YOUR INSTRUCTIONS >>
Among the lines below, which ones contain the word "size"? Copy every such line.
..............................
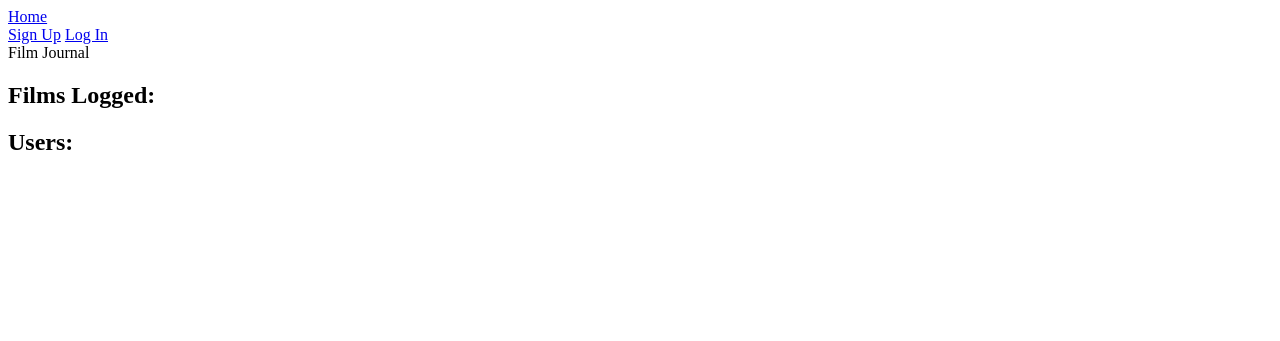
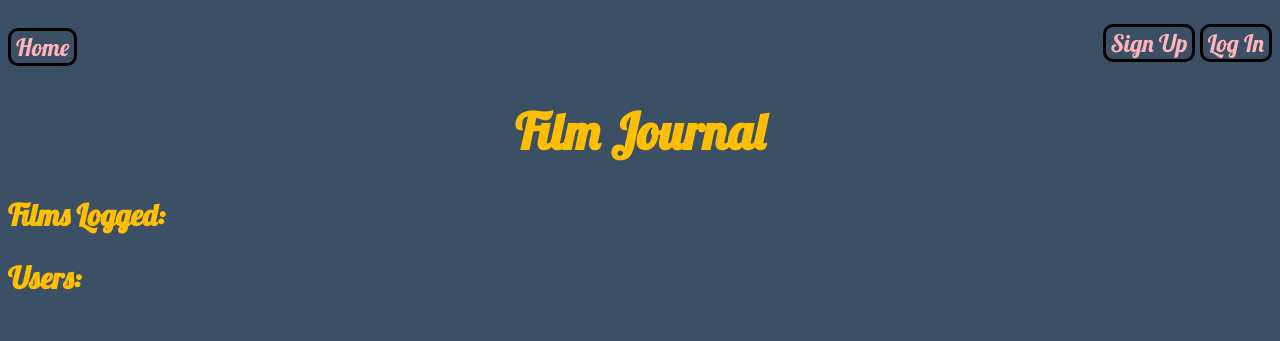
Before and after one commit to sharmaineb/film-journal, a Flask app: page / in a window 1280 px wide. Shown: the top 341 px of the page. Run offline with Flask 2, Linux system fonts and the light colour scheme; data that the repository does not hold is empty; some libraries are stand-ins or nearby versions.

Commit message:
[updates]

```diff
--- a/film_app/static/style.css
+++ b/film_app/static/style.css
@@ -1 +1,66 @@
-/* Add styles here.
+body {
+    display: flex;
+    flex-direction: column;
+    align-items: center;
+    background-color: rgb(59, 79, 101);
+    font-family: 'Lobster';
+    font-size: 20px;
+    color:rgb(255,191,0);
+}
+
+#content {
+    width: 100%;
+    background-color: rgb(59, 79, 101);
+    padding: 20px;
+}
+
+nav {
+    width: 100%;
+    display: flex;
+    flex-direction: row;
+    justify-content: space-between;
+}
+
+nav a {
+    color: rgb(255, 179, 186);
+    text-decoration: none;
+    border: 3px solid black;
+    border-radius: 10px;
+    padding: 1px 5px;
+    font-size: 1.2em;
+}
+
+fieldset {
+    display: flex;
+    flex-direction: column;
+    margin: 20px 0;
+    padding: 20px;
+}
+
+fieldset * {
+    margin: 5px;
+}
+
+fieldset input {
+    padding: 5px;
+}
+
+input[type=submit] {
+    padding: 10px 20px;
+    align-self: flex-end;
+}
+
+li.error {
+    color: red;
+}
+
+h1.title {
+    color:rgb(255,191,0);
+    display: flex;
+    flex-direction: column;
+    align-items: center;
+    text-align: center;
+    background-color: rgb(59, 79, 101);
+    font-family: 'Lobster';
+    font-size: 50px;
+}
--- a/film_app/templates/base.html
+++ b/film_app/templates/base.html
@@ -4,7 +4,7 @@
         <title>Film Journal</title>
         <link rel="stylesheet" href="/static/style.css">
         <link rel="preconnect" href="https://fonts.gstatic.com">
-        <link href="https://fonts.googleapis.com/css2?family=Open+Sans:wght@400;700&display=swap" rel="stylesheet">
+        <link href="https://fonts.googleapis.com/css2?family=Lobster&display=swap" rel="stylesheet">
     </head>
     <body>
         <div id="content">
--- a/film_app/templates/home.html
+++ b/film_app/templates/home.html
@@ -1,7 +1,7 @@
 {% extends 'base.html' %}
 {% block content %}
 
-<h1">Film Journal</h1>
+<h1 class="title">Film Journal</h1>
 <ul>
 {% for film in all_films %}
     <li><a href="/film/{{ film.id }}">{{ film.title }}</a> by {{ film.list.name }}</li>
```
..............................
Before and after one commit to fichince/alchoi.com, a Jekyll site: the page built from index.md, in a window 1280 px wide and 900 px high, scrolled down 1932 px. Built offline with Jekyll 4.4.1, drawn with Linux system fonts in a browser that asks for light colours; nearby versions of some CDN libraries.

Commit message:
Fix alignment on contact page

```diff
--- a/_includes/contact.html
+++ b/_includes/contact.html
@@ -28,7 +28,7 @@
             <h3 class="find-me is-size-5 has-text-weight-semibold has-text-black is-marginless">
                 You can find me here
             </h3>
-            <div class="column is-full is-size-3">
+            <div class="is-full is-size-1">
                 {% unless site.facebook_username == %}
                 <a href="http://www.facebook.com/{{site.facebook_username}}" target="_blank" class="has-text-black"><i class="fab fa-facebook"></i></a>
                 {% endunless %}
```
..............................
YOUR RESPONSE >>
+    font-size: 20px;
+    font-size: 1.2em;
+    font-size: 50px;
             <h3 class="find-me is-size-5 has-text-weight-semibold has-text-black is-marginless">
-            <div class="column is-full is-size-3">
+            <div class="is-full is-size-1">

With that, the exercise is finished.